→ About this task:
Your task is to find every line of the data that holds the string "height" and copy it.

* * *

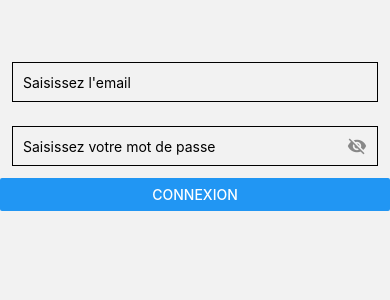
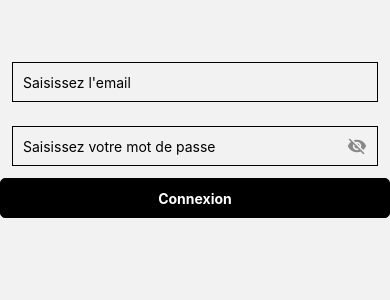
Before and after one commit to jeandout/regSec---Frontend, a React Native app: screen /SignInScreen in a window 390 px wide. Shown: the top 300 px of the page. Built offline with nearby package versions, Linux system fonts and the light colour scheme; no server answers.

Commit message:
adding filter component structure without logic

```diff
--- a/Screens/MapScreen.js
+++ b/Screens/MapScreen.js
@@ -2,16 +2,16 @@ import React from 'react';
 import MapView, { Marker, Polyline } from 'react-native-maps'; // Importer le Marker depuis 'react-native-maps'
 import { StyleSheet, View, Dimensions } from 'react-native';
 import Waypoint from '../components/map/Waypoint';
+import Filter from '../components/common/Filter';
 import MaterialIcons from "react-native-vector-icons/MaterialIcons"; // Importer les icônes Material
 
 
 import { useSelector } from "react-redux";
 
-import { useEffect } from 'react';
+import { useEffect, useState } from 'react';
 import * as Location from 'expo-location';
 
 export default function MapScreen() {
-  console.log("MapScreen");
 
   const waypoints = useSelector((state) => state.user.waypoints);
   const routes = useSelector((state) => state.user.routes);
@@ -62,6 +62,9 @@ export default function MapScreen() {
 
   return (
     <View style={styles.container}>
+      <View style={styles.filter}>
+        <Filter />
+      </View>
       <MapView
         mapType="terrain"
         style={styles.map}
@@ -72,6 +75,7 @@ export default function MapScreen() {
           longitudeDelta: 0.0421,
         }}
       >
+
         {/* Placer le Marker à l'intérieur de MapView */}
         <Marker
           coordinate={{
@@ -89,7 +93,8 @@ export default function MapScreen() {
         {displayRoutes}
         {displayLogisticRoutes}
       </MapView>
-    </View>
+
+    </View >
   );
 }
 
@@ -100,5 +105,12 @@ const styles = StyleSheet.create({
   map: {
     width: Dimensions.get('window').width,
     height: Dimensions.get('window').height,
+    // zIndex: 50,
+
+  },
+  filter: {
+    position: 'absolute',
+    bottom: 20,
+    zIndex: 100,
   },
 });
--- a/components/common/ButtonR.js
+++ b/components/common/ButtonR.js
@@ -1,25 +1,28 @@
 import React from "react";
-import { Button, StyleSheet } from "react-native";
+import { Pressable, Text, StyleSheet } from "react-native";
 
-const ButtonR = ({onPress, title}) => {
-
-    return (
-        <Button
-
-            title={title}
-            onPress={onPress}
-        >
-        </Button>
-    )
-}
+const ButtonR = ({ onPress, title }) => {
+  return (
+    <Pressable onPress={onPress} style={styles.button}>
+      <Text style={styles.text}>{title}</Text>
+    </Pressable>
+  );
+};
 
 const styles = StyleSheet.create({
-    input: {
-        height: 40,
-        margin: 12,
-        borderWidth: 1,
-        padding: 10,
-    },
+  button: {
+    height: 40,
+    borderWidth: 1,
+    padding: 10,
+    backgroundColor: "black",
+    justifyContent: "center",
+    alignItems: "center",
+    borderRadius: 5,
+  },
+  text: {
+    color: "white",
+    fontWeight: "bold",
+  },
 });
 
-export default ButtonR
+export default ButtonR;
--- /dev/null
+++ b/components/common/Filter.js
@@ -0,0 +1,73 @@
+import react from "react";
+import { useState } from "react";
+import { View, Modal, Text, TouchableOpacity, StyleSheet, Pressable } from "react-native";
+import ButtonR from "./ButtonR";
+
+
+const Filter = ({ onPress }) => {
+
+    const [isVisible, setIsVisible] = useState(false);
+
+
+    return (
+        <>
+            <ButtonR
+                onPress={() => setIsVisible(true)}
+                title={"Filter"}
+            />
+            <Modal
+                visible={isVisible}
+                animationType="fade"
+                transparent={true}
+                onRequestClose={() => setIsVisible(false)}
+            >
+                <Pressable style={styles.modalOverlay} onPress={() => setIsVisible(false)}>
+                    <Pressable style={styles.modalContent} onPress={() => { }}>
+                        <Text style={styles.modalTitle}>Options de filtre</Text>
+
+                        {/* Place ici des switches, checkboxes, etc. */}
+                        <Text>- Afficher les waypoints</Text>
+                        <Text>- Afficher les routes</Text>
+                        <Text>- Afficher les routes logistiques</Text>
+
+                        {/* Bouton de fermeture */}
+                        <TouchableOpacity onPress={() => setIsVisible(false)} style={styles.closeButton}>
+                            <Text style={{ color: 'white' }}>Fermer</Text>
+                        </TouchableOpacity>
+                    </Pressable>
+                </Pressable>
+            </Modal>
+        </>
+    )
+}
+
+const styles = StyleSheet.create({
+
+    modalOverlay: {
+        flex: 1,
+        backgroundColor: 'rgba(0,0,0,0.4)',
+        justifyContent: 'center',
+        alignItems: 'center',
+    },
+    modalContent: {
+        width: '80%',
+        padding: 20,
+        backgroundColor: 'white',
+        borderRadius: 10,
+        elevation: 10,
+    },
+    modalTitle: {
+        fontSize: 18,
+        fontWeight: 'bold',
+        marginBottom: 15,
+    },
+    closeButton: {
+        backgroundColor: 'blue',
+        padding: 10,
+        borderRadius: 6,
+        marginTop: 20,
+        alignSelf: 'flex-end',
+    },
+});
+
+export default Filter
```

* * *

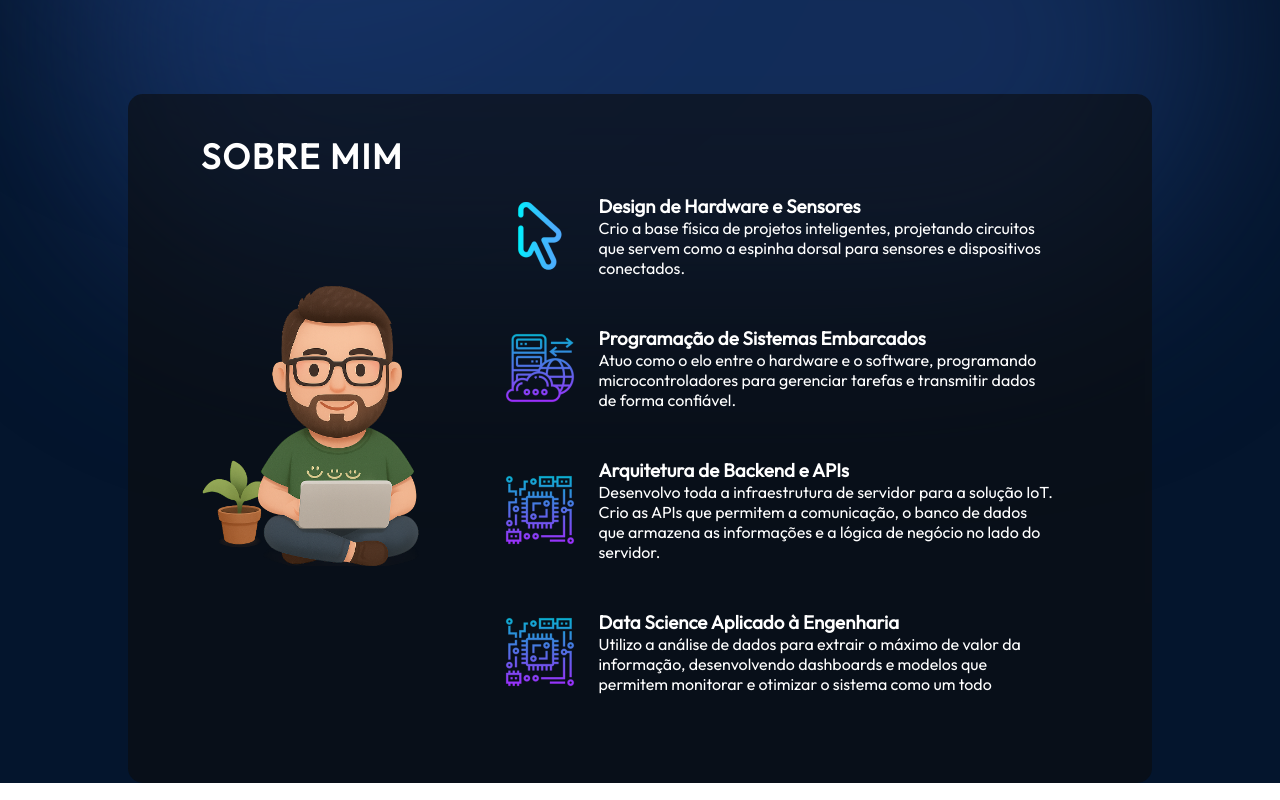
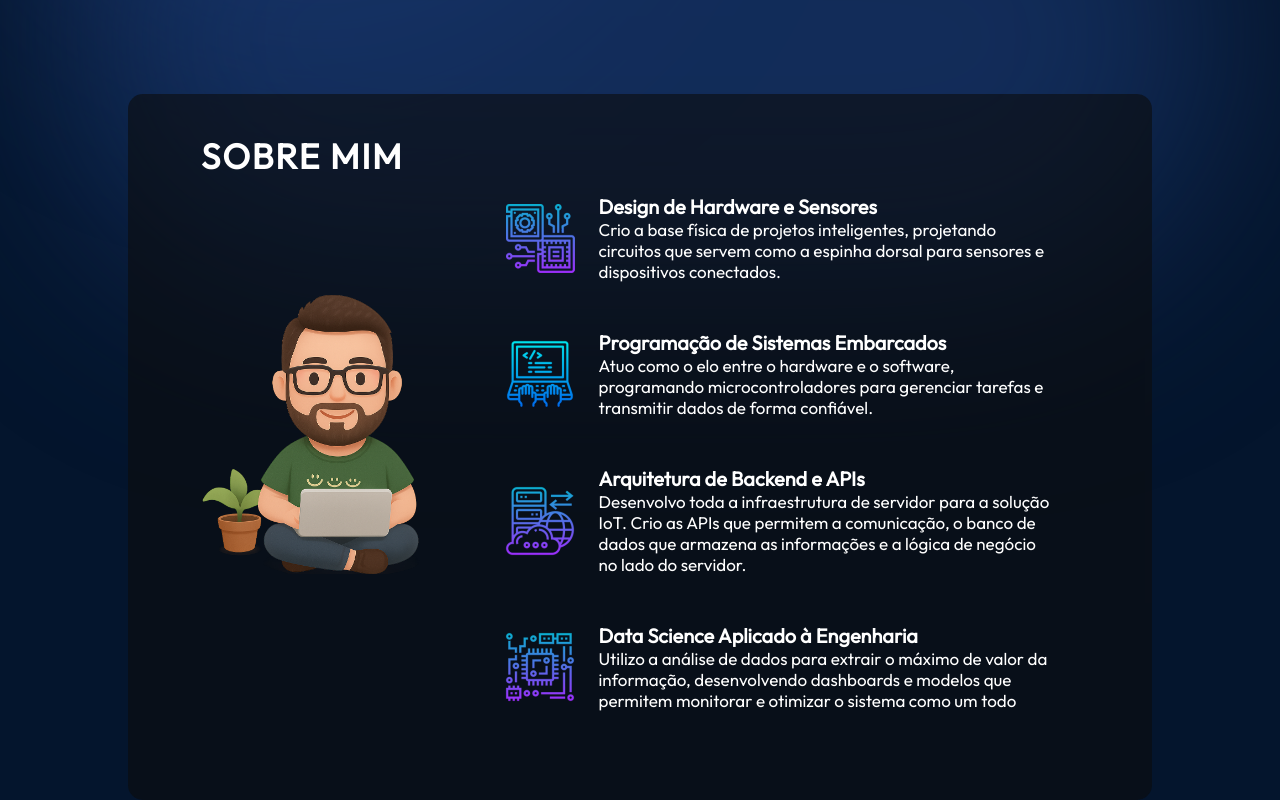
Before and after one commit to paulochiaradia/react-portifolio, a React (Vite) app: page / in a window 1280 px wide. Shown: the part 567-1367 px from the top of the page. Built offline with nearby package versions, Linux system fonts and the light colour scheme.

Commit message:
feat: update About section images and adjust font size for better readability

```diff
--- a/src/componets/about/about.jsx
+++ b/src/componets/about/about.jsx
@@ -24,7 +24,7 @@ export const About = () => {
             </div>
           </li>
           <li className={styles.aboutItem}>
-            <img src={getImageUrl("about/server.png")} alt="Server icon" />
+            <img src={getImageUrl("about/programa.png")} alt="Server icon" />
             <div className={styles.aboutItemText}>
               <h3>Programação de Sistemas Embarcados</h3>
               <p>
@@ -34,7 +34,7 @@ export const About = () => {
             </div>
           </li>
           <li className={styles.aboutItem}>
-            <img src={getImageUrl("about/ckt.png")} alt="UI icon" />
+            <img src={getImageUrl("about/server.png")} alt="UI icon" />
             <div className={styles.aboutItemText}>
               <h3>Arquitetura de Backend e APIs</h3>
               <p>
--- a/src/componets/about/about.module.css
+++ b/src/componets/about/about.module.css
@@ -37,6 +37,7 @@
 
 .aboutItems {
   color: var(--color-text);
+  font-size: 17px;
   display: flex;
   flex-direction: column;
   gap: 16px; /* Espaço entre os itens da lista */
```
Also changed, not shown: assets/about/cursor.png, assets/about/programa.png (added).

* * *

→ Solution:
     height: Dimensions.get('window').height,
-        height: 40,
+    height: 40,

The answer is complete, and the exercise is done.